Healdsburg police found no city ordinance was violated by the Healdsburg Animal Shelter in the controversial euthanization of a dog last month.

Despite complaints from an animal rescue organization that "Posey," a 2-year-old border collie-catahoula mix was salvageable, Police Chief Kevin Burke said the shelter was within its discretion to put it to death.

"They are the experts in animal control. We contract with them to make the judgments the code contemplates," he said.

The decision to euthanize the dog, made by a panel of five experts, including a veterinarian and animal behaviorist, "appears to be a thoughtful and carefully reached decision, although unpopular," Burke said.

Shelter officials said Posey, who was surrendered by her owner three months before she was killed, continued to show dangerous and aggressive behavior toward other dogs.

Animal Services Manager Judi Adams said there was no indication the dog would ever be suitable for adoption and continued with "lunging, snarling and growling," despite efforts to rehabilitate her.

But an animal rescue advocate who tried to stop the euthanasia the day before, and offered to take Posey, disagreed.

Mary Quinn, founder of All Aboard Animal Search and Rescue, said the dog was not vicious toward people.

"She was not a human aggressive, biting-at-a-person dog. That would be a different story," Quinn said.

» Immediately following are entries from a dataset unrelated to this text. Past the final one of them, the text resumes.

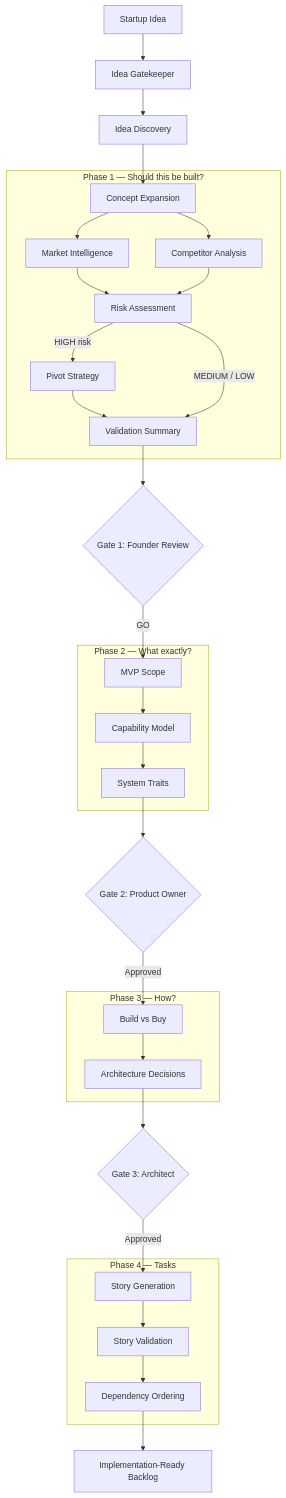
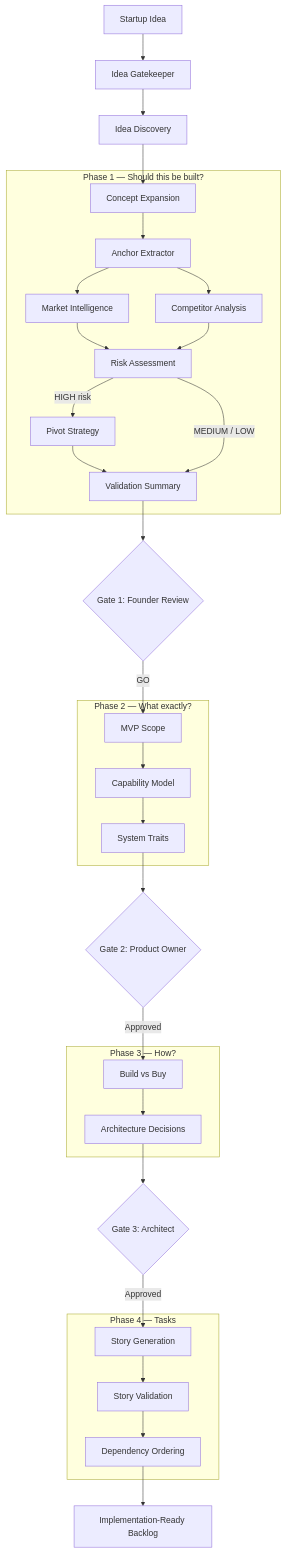
Before and after one commit to arslan70/haytham: the first of 2 diagrams in docs/how-it-works.md, drawn with Mermaid. The commit also changed other lines of this file and 11 other files, not shown here.

````diff
--- a/docs/how-it-works.md
+++ b/docs/how-it-works.md
@@ -16,41 +16,42 @@
 ```mermaid
 flowchart TD
     idea[Startup Idea] --> gatekeeper[Idea Gatekeeper]
     gatekeeper --> discovery[Idea Discovery]
     discovery --> concept[Concept Expansion]
 
     subgraph phase1["Phase 1 — Should this be built?"]
-        concept --> market[Market Intelligence]
-        concept --> competitor[Competitor Analysis]
+        concept --> anchor[Anchor Extractor]
+        anchor --> market[Market Intelligence]
+        anchor --> competitor[Competitor Analysis]
         market --> risk[Risk Assessment]
         competitor --> risk
         risk -->|HIGH risk| pivot[Pivot Strategy]
         pivot --> summary[Validation Summary]
         risk -->|MEDIUM / LOW| summary
     end
 
     summary --> gate1{Gate 1: Founder Review}
     gate1 -->|GO| mvp
 
     subgraph phase2["Phase 2 — What exactly?"]
         mvp[MVP Scope] --> capability[Capability Model]
         capability --> traits[System Traits]
     end
 
     traits --> gate2{Gate 2: Product Owner}
     gate2 -->|Approved| build_buy
 
     subgraph phase3["Phase 3 — How?"]
         build_buy[Build vs Buy] --> arch[Architecture Decisions]
     end
 
     arch --> gate3{Gate 3: Architect}
     gate3 -->|Approved| stories
 
     subgraph phase4["Phase 4 — Tasks"]
         stories[Story Generation] --> story_val[Story Validation]
         story_val --> ordering[Dependency Ordering]
     end
 
     ordering --> output[Implementation-Ready Backlog]
 ```
````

Quinn said she was contacted by a dog trainer, a volunteer who was working with Posey, who believed the dog had shown some sign of improvement and should be spared.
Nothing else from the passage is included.